– If there’s no room left in your overhead locker, we can put our suitcase in the side or opposite compartment. We don’t need to call the cabin crew and wait for them. If we have to wait, we have to get between seats so we don’t block the hallway.
– If we have a backpack, we have to take it out. Because, like in a rickshaw suitcase, when we’re moving in a tight space like a cabin, we can inadvertently hit and damage someone.
– We should take care that our arm does not occupy the entire edge of the seat after we sit in our seats, and we should not forget that there is another person sitting next to us who may want to rest his elbow.
If there’s someone in the seat next to us when we’re sitting in our seats and we’re seeing eye to eye, we should smile a little.
– We have to be careful not to get out of our seats with both our arms and legs during the journey.
Seat ranges may be very narrow, especially in economy class, but no matter what, we shouldn’t lean our knees against the front seat. We have to remember that someone is sitting in the front seat and if we do that we will feel our knee on his back.
-If our hair is long, we should make sure that it doesn’t get in someone else’s face-to-eye when we’re tossing it back, and if we’re doing this while we’re sitting, don’t turn off the screen of the passenger behind us.
– On the day of your flight, we should avoid wearing heavy and excessive perfume.
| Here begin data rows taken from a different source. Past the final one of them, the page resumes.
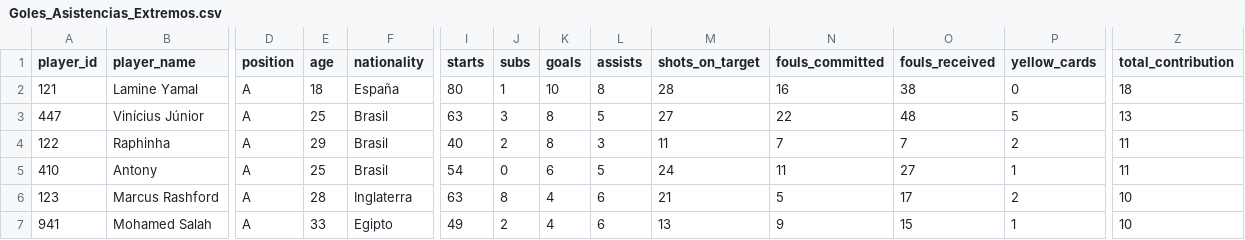
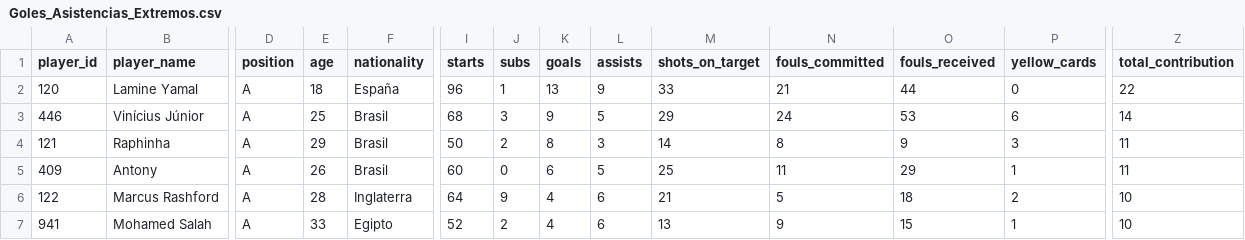
Before and after one commit to DavidCaraballoBulnes/Data-Preparation-ESPN-Soccer, a CSV file: data_output/Goles_Asistencias_Extremos.csv, drawn as a sheet; only a part is shown, gaps mark what is left out; the diff covers the shown part only; the diff names each change by its address in the sheet, - before the commit and + after, or states it on an @@ line.

```diff
--- a/data_output/Goles_Asistencias_Extremos.csv
+++ b/data_output/Goles_Asistencias_Extremos.csv
-A2 (player_id): 121
+A2 (player_id): 120
-I2 (starts): 80
+I2 (starts): 96
-K2 (goals): 10
+K2 (goals): 13
-L2 (assists): 8
+L2 (assists): 9
-M2 (shots_on_target): 28
+M2 (shots_on_target): 33
-N2 (fouls_committed): 16
+N2 (fouls_committed): 21
-O2 (fouls_received): 38
+O2 (fouls_received): 44
-Z2 (total_contribution): 18
+Z2 (total_contribution): 22
-A3 (player_id): 447
+A3 (player_id): 446
-I3 (starts): 63
+I3 (starts): 68
-K3 (goals): 8
+K3 (goals): 9
-M3 (shots_on_target): 27
+M3 (shots_on_target): 29
-N3 (fouls_committed): 22
+N3 (fouls_committed): 24
-O3 (fouls_received): 48
+O3 (fouls_received): 53
-P3 (yellow_cards): 5
+P3 (yellow_cards): 6
-Z3 (total_contribution): 13
+Z3 (total_contribution): 14
-A4 (player_id): 122
+A4 (player_id): 121
-I4 (starts): 40
+I4 (starts): 50
-M4 (shots_on_target): 11
+M4 (shots_on_target): 14
-N4 (fouls_committed): 7
+N4 (fouls_committed): 8
-O4 (fouls_received): 7
+O4 (fouls_received): 9
-P4 (yellow_cards): 2
+P4 (yellow_cards): 3
-A5 (player_id): 410
+A5 (player_id): 409
-E5 (age): 25
+E5 (age): 26
-I5 (starts): 54
+I5 (starts): 60
-M5 (shots_on_target): 24
+M5 (shots_on_target): 25
-O5 (fouls_received): 27
+O5 (fouls_received): 29
-A6 (player_id): 123
+A6 (player_id): 122
-I6 (starts): 63
+I6 (starts): 64
-J6 (subs): 8
+J6 (subs): 9
-O6 (fouls_received): 17
+O6 (fouls_received): 18
-I7 (starts): 49
+I7 (starts): 52
```
Also changed, not shown: 22 edited cells elsewhere in this file, data_output/Ataques_vs_Defensas_Por_Equipo.csv, data_output/Faltas_Recibidas_Extremos.csv, 20 other files.
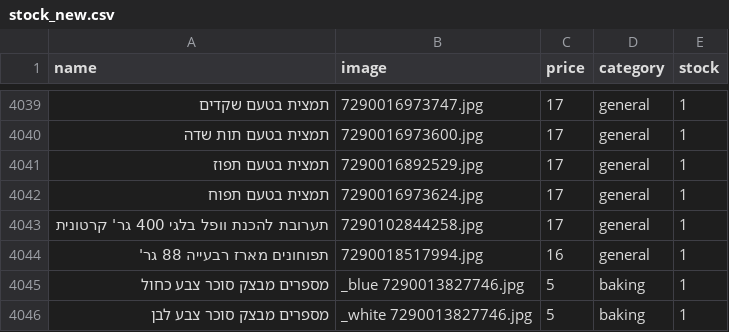
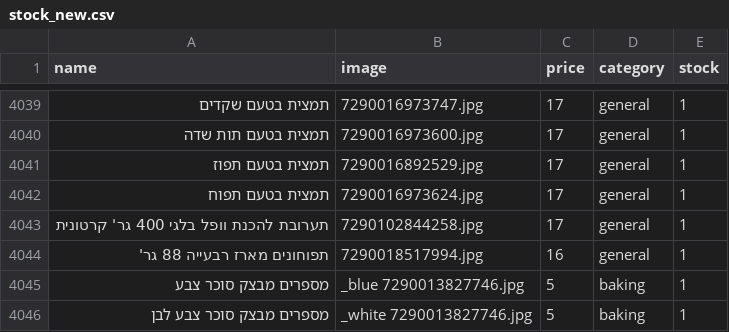
Before and after one commit to falulfa2711/upsock, a CSV file: stock_new.csv, drawn as a sheet; only a part is shown, gaps mark what is left out; the diff names each change by its address in the sheet, - before the commit and + after, or states it on an @@ line.

Commit message:
Update stock_new.csv

```diff
--- a/stock_new.csv
+++ b/stock_new.csv
-A4045 (name): מספרים מבצק סוכר צבע כחול
+A4045 (name): מספרים מבצק סוכר צבע
```
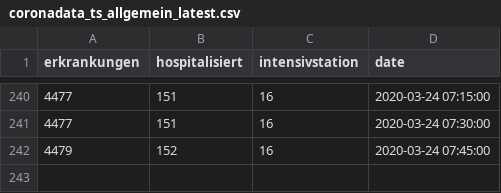
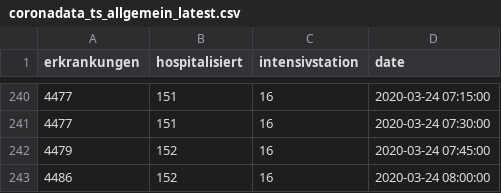
Before and after one commit to statistikat/coronaDAT, a CSV file: coronadata_ts_allgemein_latest.csv, drawn as a sheet; only a part is shown, gaps mark what is left out; the diff names each change by its address in the sheet, - before the commit and + after, or states it on an @@ line.

```diff
--- a/coronadata_ts_allgemein_latest.csv
+++ b/coronadata_ts_allgemein_latest.csv
+row 243: 4486 | 152 | 16 | 2020-03-24 08:00:00
```
Also changed, not shown: coronadata_ts_alter_latest.csv, coronadata_ts_bezirke_latest.csv, 17 other files.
– We shouldn’t stretch our hands above our heads to the back of our seats. We have to keep in mind that if we do this, we’ll get into the sight of the person in the back, maybe turn off his screen or distract him if he’s watching something.
– We shouldn’t tilt our seat too far back, even if it’s technically possible. Especially in economy class, the already narrow seat ranges, because the passenger in the back of our seat is not well seated.
– If we’re reading newspapers, we shouldn’t open the pages in a way that puts them in front of us.
We shouldn’t ask for more than one thing when cabin attendants are catering. We must remember that they do not have very long time to serve, especially on domestic flights, and that other passengers expect service from them as well.
– The cabin crew is, of course, in charge of serving us, but we have to keep in mind that they are not robots and that they might want to hear the phrase “Thank you.”
– We should not address cabin officers with words such as “my child,” “my child,” “Lady,” “young,” “my friend”; we should just say “Excuse me.”
– We shouldn’t be talking profanity on the plane like we do in public.
Throughout the journey, we should not speak loudly, laugh or listen to music, as we should do wherever we are in the community.
– As well as getting our phone into Airplane Mode, games etc. if we’re playing, we should turn it off, listen to the videos with headphones.
– We shouldn’t park a plane and get out of our seats and not pick up our phone.
The things we complain about most on the plane
– 63% of the passengers in front of the seat when eating, when the table is open.
– 55% of the passenger next door occupied the edge of the seat
– 53 % of Rough handling of cabin crew
– 49% of People who carry more than normal and larger hand luggage and leave no room for other passengers ‘ luggage
– 43% of who speak loud and laugh
– 40% of those who push around to get off the plane as soon as possible.
– 34% of people who stand up all the time and deal with stuff in their closet.
– 33% of those who put their feet between the front seats
– 24% of people who talk profanities, regardless of who hears them.
– 19% of those who stick their head against the window and close the sight of those around them